Whenever I think about Woody Allen and his leading ladies, I recall Matthew McConaughey's mellow, aging sleazebag from Dazed and Confused. As he explains why he loves high school girls, he grins, "I get older, they stay the same age."
In Match Point, Scarlett Johansson provides the latest exhibit of the regression in age of Allen's actresses: At 21, she's roughly a half-century younger than Allen himself. But she also reveals Allen's effectiveness as a filmmaking mentor. Playing a kittenish but self-destructive would-be thespian, Johansson creates the most darkly complex character of her career so far.
Johansson can count herself lucky to be starring in Allen's finest film in years. Not that Match Point lives up to Allen's masterpieces like Annie Hall or Manhattan. By swapping his trademark New York locales for London and ridding the film of neurotic wisecrackers, Allen breaks his recent streak of pointless comedies and constipated dramas. Match Point emerges as the best "pure" drama of Allen's career, but his portrait of a mercenary tennis pro has both aces and faults.
Tennis champ Chris Wilton (Jonathan Rhys-Meyers), realizing he's never going to be another Andre Agassi, takes a job at a tony London country club that would never accept him as a member. He falls into an easy friendship with wealthy Tom Hewett (Matthew Goode), whose supportive family practically thrusts Chris into the arms of Tom's clingy sister, Chloe (Emily Mortimer).

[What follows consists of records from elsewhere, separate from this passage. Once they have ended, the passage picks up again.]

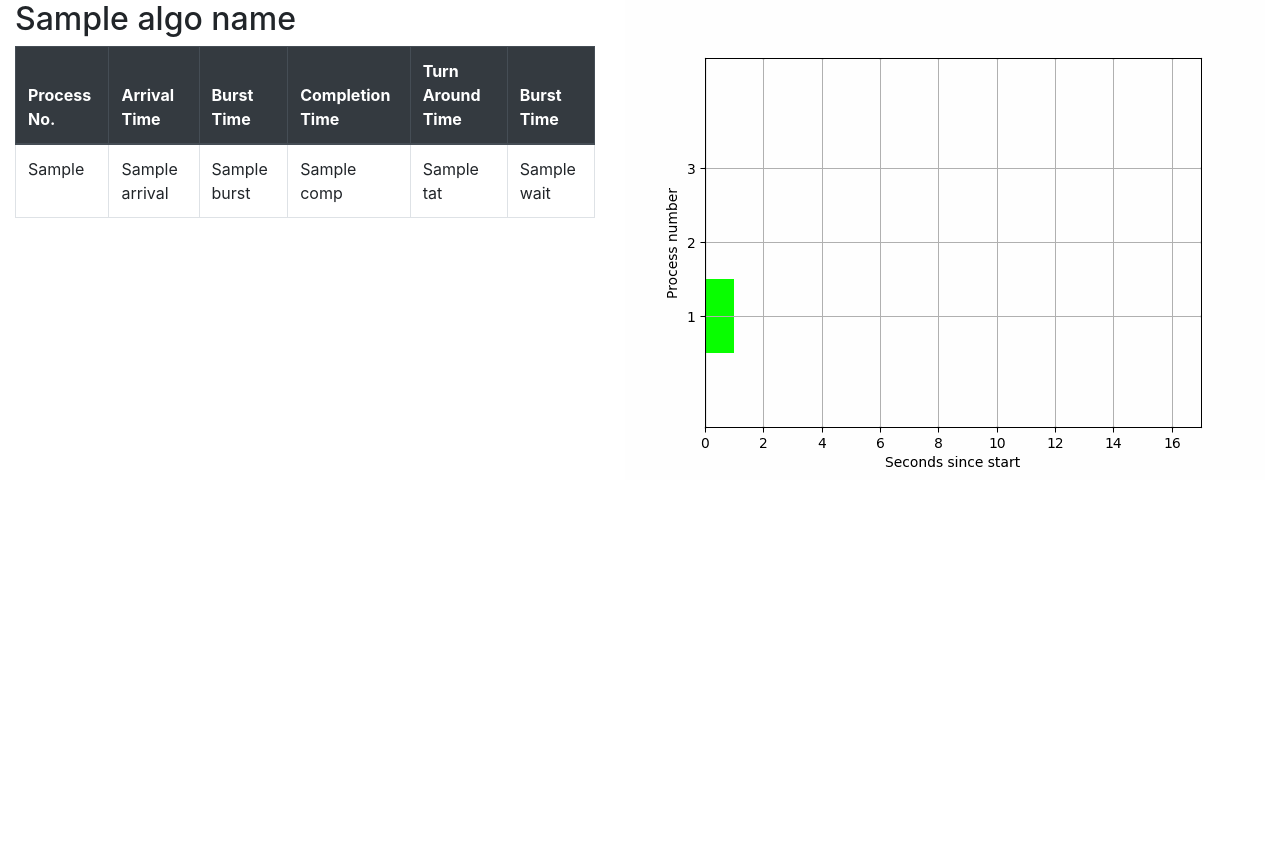
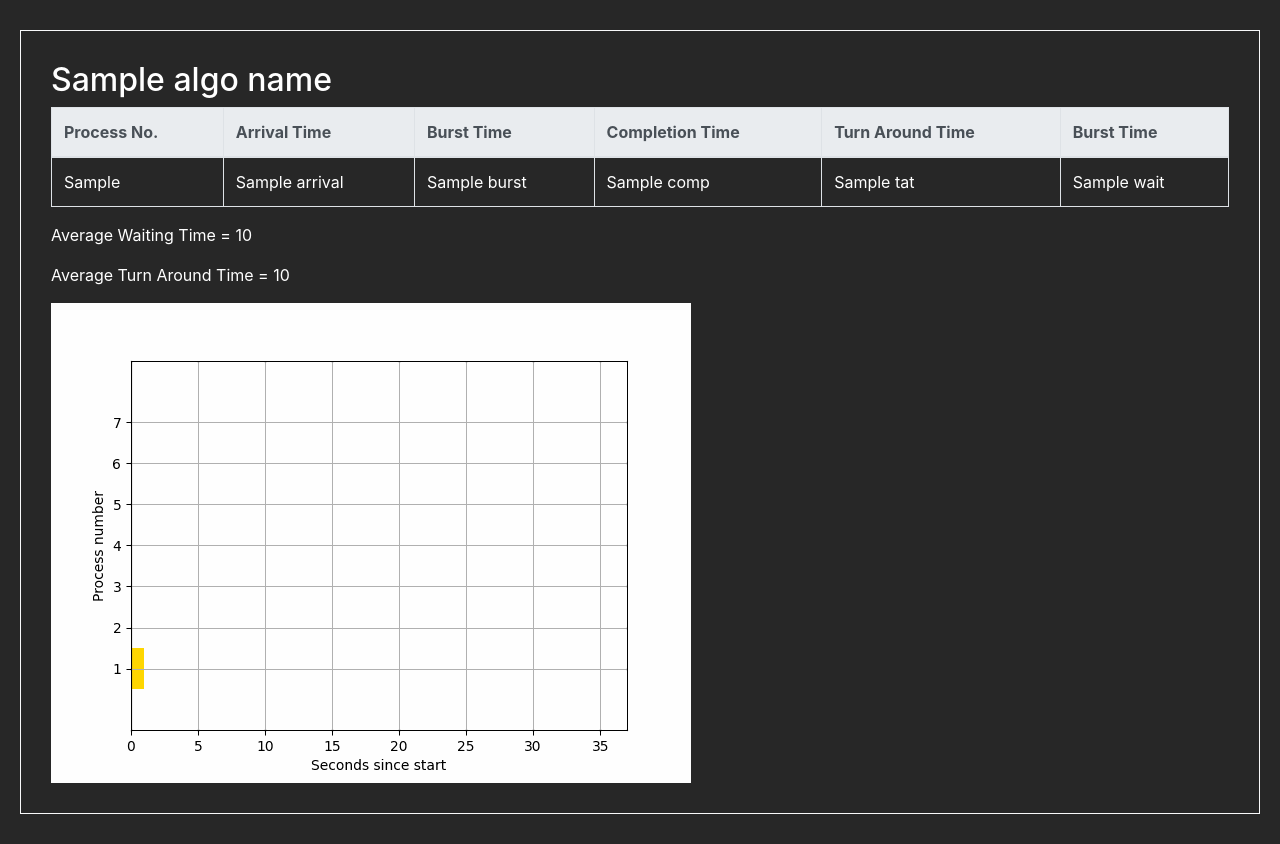
Before and after one commit to Siddharth-Gandhi/CPU-Scheduling-Visualizer, a Flask app: template templates/fcfs.html in a window 1280 px wide. Before the commit the page ends 467 px from the top, so only its background shows below. Run offline with Flask 2, Linux system fonts and the light colour scheme; the template is opened without the code that fills it: most values are stand-ins (such as "Sample title", 1, 10 or a date in 2020).

Commit message:
Dark mode

```diff
--- a/templates/fcfs.html
+++ b/templates/fcfs.html
@@ -9,13 +9,13 @@
     <meta http-equiv="Pragma" content="no-cache" />
     <meta http-equiv="Expires" content="0" />
 </head>
-<body>
-    <div class="container-fluid">
+<body style="margin: 30px 20px; background-color: rgb(39, 39, 39); color: white;">
+    <div class="container-fluid border border-light" style="padding: 30px;">
         <div class="row">
             <div class="col-sm">
                 <h2>{{ algoName }}</h2>
-                <table class="table table-bordered">
-                    <thead class="thead-dark">
+                <table class="table table-bordered table-hover" style="color: #fff;">
+                    <thead class="thead-light">
                         <tr>
                             <th>Process No.</th>
                             <th>Arrival Time</th>
@@ -38,6 +38,8 @@
                         {% endfor %}
                     </tbody>
                 </table>
+                <p>Average Waiting Time = {{avgWT}}</p>
+                <p>Average Turn Around Time = {{avgTAT}}</p>
             </div>
             <div class="col-sm">
                 <img id="newImage" alt="This is gif">
```
Also changed, not shown: static/gifs/fcfs.gif.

With looks ready for a glossy magazine ad, Rhys-Meyers has a sinister, intentionally closed-off quality, as if he's ready to snake into another version of The Talented Mr. Ripley. Early on, he makes a show of paying his own way and rebuffing charity, but you suspect he's always calculating his new friends' net worth and wondering how to further insinuate himself. If he marries Chloe, her family will set him up with a cushy job and extravagant lifestyle, but Chris also covets Tom's fiancee, Nola (Johansson), and plays with fire by pursuing the other woman.
In her seductive scenes, Johansson enticingly tilts her valentine-shaped face at come-hither angles, but when Nola touches on her difficult past or stalled acting career, she turns bitter and evasive, as if she only has confidence in her effect on men. An affair with Nola features lotions and sex in rainstorms, but also involves taking on Nola's increasingly heavy emotional baggage. When Chris begins deceiving both women in his life, he contemplates unspeakable actions to resolve his dilemma.
The film's climactic plot points and notions of life defined by blind chance feel recycled from the Martin Landau half of Crimes and Misdemeanors. It's hard to shake Match Point's derivative qualities, as if it's a second pass at a tale Allen told perfectly well the first time. Match Point, however, serves as a kind of breakthrough film by finally finding a story and a tone that suits Allen's serious ambitions. Allen's dramas typically contain not the barest hint of humor and feel like inhuman, intellectual exercises. Where his mature comedies like Hannah and Her Sisters celebrate life's abundance -- of feelings, personalities, creativity, the pleasures of New York -- his serious efforts feel constricted to the point of paralysis.
Match Point adjusts that stilted airlessness to an icily clinical tone -- a short leap, but a significant one that perfectly suits the antihero's point of view. If there's a distance between Match Point's audience and its characters, it reflects Chris' moral shortcomings instead of Allen's limitations. The level pace -- seldom achieving emotional highs or lows -- sets Chris on a trajectory that makes his monstrous choices seem inevitable. Match Point becomes a film noir in London's most tasteful districts.
Allen seems aware that Match Point has shaken him out of a creative rut, and his next film, Scoop, also involves Johansson's romantic misadventures in London. For once, audiences can look to the next Woody Allen film with eager anticipation, not dutiful resignation. Johansson promises to serve as a superb muse for Allen. But when she enters her mid-20s, will Woody consider her past her prime?